Neurochemicals are chemicals involved in the functioning of an organism's nervous system. They have purposes such as regulating thoughts and emotions, transmitting signals from neurons, and promoting the growth and repair of the nervous system's cells. A person's neurochemistry can have profound effects on his or her health, abilities, and behavior. Psychoactive drugs affect the user by altering his neurochemistry, and many health problems and disorders are the result of the sufferer's inability to produce or absorb neurochemicals in proper amounts.
One major type of neurochemicals is the neurotransmitter, which crosses the synapses between neurons to transmit signals. The most common neurotransmitter in humans is glutamate, which is important in learning and memory. Excessive glutamate levels can poison nerve cells and cause stroke, mental retardation, and amyotrophic lateral sclerosis, also known as Lou Gehrig's disease. There are also indications that excessive levels of glutamate can cause seizures.
Dopamine is a neurotransmitter affecting a variety of mental functions, including memory, motivation, and voluntary motor control. It is important to the brain's reward system, which causes pleasurable sensations by releasing dopamine in response to stimuli such as food, sex, and other sources of enjoyment. Insufficient dopamine levels are implicated in attention-deficit hyperactivity disorder and cause the motor control problems, such as tremor and slowed movements, suffered by people with Parkinson's disease.
Serotonin is a neurotransmitter important to the digestive system and to an organism's perception of resources such as food. Some primitive animals release serotonin when food is detected, while in humans serotonin is released after food has been consumed, reducing appetite. Serotonin is also related to perceptions of social power, dominance, and submission. Serotonin is released when food is detected in the gastrointestinal tract, causing contractions that push the food through the tract. Serotonin levels rise when toxins are detected, either increasing contractions to push the irritant through the gastrointestinal tract and out of the body more rapidly or, in extreme cases, activating chemoreceptors that induce vomiting in order to expel whatever unwholesome substance has been ingested as quickly as possible.
Endorphins are neurotransmitters produced during times of intense sensation, such as pain, sexual climax, and physical exertion. It is an endogenous opioid that blocks sensations of pain and can cause feelings of well-being or euphoria. Some people who engage in deliberate self-harm, such as cutting their own skin, do so because the endorphins released in response to the injury can cause temporary relief from stress or depression.
The hormone oxytocin is a neurotransmitter important in social bonding, sexual arousal, and maternal behavior. Increased levels of oxytocin produce feelings of calm, contentment, and trust. The release of oxytocin and the chemically similar hormone vasopressin during sexual activity is believed to reinforce monogamous pair bonding. Oxytocin is also released during breastfeeding and promotes maternal bonding.

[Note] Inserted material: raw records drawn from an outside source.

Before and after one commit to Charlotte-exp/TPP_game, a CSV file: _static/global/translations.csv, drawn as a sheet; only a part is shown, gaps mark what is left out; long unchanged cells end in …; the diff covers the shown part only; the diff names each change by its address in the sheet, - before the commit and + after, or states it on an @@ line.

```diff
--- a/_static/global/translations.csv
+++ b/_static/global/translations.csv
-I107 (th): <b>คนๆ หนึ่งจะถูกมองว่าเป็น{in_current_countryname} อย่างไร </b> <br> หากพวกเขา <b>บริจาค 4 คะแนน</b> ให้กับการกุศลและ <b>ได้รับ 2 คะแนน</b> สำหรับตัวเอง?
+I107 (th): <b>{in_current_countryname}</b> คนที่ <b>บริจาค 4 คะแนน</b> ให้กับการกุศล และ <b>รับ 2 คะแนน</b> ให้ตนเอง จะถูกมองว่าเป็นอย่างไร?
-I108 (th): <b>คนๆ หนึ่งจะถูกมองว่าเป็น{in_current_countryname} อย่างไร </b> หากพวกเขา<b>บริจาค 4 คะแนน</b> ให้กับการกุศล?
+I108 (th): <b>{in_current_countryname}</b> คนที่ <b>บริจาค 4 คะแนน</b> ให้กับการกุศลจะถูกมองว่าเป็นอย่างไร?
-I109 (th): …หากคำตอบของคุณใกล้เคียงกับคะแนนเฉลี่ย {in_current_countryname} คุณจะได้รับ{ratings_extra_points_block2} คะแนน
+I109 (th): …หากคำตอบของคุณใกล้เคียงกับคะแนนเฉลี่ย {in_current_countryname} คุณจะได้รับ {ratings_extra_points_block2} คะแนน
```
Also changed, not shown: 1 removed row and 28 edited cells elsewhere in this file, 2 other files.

Not all neurochemicals are neurotransmitters. Neurotrophins promote the health and survival of existing neurons and stimulate neurogenesis, the creation of new neurons. Examples of neurotrophins include brain-derived neutrotrophic factor and nerve growth factor, both of which are important to the health of the nervous system. Animals unable to properly produce neurotrophins have problems with neural development, resulting in neurological defects and premature death.
Neurochemicals are essential to the effects of recreational drug use. Endogenous opioids such as morphine and heroin cause pain relief or feelings of euphoria through a mechanism similar to that of endogenous opioids such as endorphins. Most recreational drugs produce at least part of their pleasurable effect by stimulating the release of dopamine, and this interaction with the brain's reward system is an important factor in drug addiction. The overstimulated brain eventually starts reducing the production of dopamine and dopamine receptors in response to the excess, dulling the addict's response to pleasurable stimuli in general and requiring the addict to increase his consumption of the drug to produce the same pleasurable sensations as before.
Neurochemical abnormalities are implicated in a number of mental disorders. Scientists have hypothesized that obsessive-compulsive disorder may be caused by a deficiency in the reception of serotonin, resulting in increased anxiety. Some scientists have also speculated that excessive production of or sensitivity to dopamine causes psychosis and schizophrenia. Schizophrenics show increased activity in some of their dopaminergic pathways, which transmit dopamine around the brain. Antipsychotic drugs work mostly by blocking dopamine reception, and temporary psychosis can be induced by drugs that cause extreme increases in dopamine levels, such as cocaine and amphetamines.